On Nov. 17, over 1,200 scholars of religious studies met for the American Academy of Religion’s annual conference in Chicago, Ill. The largest meeting for the AAR to date saw three Maryville College professors in attendance. Dr. Brian Pennington, professor of religion and Chair of the Humanities Division; Dr. Andrew Irvine, associate professor of philosophy and religion; and Dr. Phillip Sherman, associate professor of religion all attended the conference and had much to say about the many issues that circulated during the four-day meeting. Pennington, who is on the board of directors for the AAR and has been a member of the academy for 18 years explained the usefulness of the conference.
“These big academic conferences are opportunities for people to do a number of things,” Pennington said. “First, to network and make collaborations with new colleagues, as well as to see old colleagues from graduate school –they have a kind of reunion quality to them. They are also opportunities for scholars to hear what new work is being done in the field…and to see who are the new students finishing their PhD’s. It’s also useful for people to expand their research interests to things they didn’t learn in graduate school.”
The AAR is the largest organization of religious scholars in the world, and the conference is held conjointly with the Society of Biblical Literature, making it the premiere scholarly conference for religion in the world. There are almost 140 individual programming units that focus on specific areas such as “Religions of South Asia,” “Philosophy of Religion.” “Queer Studies of Religion” and various other groups consisting of a broad range of interesting possibilities. The sessions consist of five or more papers or panelists who present their work and discuss what their research has consisted of on a particular topic, leading to important Q&A sessions with the scholars in attendance.

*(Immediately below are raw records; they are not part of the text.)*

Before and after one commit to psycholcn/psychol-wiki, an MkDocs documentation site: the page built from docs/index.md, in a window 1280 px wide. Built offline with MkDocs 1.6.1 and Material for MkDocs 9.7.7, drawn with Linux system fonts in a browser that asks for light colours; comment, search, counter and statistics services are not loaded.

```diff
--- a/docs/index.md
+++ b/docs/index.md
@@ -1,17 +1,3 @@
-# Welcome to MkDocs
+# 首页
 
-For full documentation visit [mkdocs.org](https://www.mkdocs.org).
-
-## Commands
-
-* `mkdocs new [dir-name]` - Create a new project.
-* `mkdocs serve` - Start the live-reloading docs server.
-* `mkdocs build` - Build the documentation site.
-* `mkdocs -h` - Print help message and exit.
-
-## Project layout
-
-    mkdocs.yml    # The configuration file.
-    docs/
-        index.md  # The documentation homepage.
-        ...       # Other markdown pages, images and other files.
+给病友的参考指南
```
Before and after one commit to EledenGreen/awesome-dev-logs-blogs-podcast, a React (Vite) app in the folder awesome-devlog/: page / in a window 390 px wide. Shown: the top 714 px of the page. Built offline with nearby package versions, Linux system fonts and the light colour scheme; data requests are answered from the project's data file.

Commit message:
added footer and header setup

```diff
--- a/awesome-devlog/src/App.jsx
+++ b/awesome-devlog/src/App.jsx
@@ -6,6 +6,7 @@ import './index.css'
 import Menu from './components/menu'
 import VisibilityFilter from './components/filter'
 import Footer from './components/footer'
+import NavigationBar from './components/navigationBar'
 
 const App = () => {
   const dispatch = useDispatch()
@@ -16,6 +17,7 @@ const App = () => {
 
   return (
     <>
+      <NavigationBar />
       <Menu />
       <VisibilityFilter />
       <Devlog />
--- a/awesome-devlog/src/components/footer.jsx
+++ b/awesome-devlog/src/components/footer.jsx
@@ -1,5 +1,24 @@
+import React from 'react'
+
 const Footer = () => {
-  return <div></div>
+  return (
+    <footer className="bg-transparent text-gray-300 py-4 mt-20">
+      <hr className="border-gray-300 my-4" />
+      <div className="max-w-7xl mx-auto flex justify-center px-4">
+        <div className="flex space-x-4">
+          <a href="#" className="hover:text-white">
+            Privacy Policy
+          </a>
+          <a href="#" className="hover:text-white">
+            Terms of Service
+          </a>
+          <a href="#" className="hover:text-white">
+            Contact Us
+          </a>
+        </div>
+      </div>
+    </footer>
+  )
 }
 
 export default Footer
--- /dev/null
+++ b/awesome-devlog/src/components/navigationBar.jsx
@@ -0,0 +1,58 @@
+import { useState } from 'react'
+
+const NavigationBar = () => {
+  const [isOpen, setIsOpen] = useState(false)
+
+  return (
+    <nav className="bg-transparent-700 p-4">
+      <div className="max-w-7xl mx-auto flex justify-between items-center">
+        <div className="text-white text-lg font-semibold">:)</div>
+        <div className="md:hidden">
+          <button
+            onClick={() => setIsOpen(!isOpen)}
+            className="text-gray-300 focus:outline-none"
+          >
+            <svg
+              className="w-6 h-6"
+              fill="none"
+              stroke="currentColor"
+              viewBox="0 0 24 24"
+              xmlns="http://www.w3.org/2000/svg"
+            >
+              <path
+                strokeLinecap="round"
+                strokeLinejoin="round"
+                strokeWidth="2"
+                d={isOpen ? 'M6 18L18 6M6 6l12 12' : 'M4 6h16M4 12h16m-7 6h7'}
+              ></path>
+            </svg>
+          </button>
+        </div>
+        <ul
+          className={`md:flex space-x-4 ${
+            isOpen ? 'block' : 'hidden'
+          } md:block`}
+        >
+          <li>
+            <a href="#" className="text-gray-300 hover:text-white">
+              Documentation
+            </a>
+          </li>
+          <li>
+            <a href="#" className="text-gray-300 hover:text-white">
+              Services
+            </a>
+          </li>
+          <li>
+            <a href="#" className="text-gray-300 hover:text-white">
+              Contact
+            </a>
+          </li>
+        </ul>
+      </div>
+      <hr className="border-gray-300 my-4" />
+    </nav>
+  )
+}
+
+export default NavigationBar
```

Of the three MC professors who attended the conference, Pennington was the only one to present at this year’s event. His paper was presented as part of a book panel on the book “Being Different” by the selfproclaimed “public-intellectual” Rajiv Malhotra. Pennington described Malhotra as the spearhead of a movement of American Hindus who have appointed themselves as “watchdogs” of scholarly Western religion’s portrayal of Hinduism. Essentially, Malhotra seeks to attack Western scholars for being focused on the diverse aspects of Hinduism and the nation of India, often resorting to personal attacks and blanket-statement critiques of scholarly methods and Western civilization.
“I oppose (Malhotra’s) movement vigorously, and I regard these people as real threats to academic freedom both in the U.S. and India,” Pennington said. As a board member, Pennington carried various responsibilities related to the planning and organizing of the event as well, which was especially important due to the issues with hotel and conference site location that arose at this year’s conference.
The conference was originally slated to be held in Chicago’s Hyatt Conference Center, but shortly prior to the meeting, labor issues concerning the ethical nature of Hyatt’s treatment of their workers were called into question. As a conference of religious scholars, many did not want to be associated with a business that was maintaining possibly questionable ethical practices, but since the issues were not raised until shortly before the conference, the AAR was put in a bind. Ultimately, the board decided to move all conference events away from the Hyatt conference center, while keeping the reservations at the hotel for those members who had scheduled well in advance and chose to room there.
Both Irvine and Sherman agreed that Pennington and the other board members handled the issue professionally and ethically, mentioning that their actions eradicated much of the distractions of the issue from the conference. Irvine, who has been an AAR member for over 15 years, felt that this conference was especially interesting and useful for expanding both his research interests and teaching styles. He specifically cited a session on the sexualized violence that occurs in lynching and the crucifixion that he hopes help incorporate into his New Testament courses.
Irvine is also very supportive of Dr. Pennington’s position in the AAR.“It’s a big thing for Dr. Pennington to be on the board of directors,” Irvine said. “It’s something that we can celebrate having one of our professors recognized by his professional peers in that way. That’s pretty neat.” Irvine also pointed out that he would like to get more MC students involved in the AAR meeting as a platform to explore potential research and career interests. He pointed out that it would be a great opportunity for a student interested in religion to gain better understanding of the scholarly profession. Sherman, who is a member of the Society of Biblical Literature and worked for the SBL during his graduate school career, attended many sessions on pedagogy, which is study focused on the method of teaching biblical studies, specifically in the undergraduate realm.
Sherman found that biblical studies are increasingly focusing on being in dialogue with the other disciplines of the humanities, which he felt was a useful and exciting shift in the field, specifically in relation to the liberal arts. “What it’s going to look like to be a Biblical scholar 15 years from now, I think will be really different than what it’s been for much of the twentieth century,” Sherman said. “It’s really been more circumscribed – a small group of people talking the same language to each other – but we need to be much more open to the things that are happening on other parts of campus and be in open dialogue with them.”
Sherman also seconded Irvine’s push to get more students involved with the conference, specifically with the regional conference, which both professors felt would provide a fantastic platform for some of their brightest students to present some of their own academic research. “To be able to bring some of our best students to a meeting like this to let them see sort of the bigger picture of where we fit as scholars, would be a really nice opportunity,” Sherman said.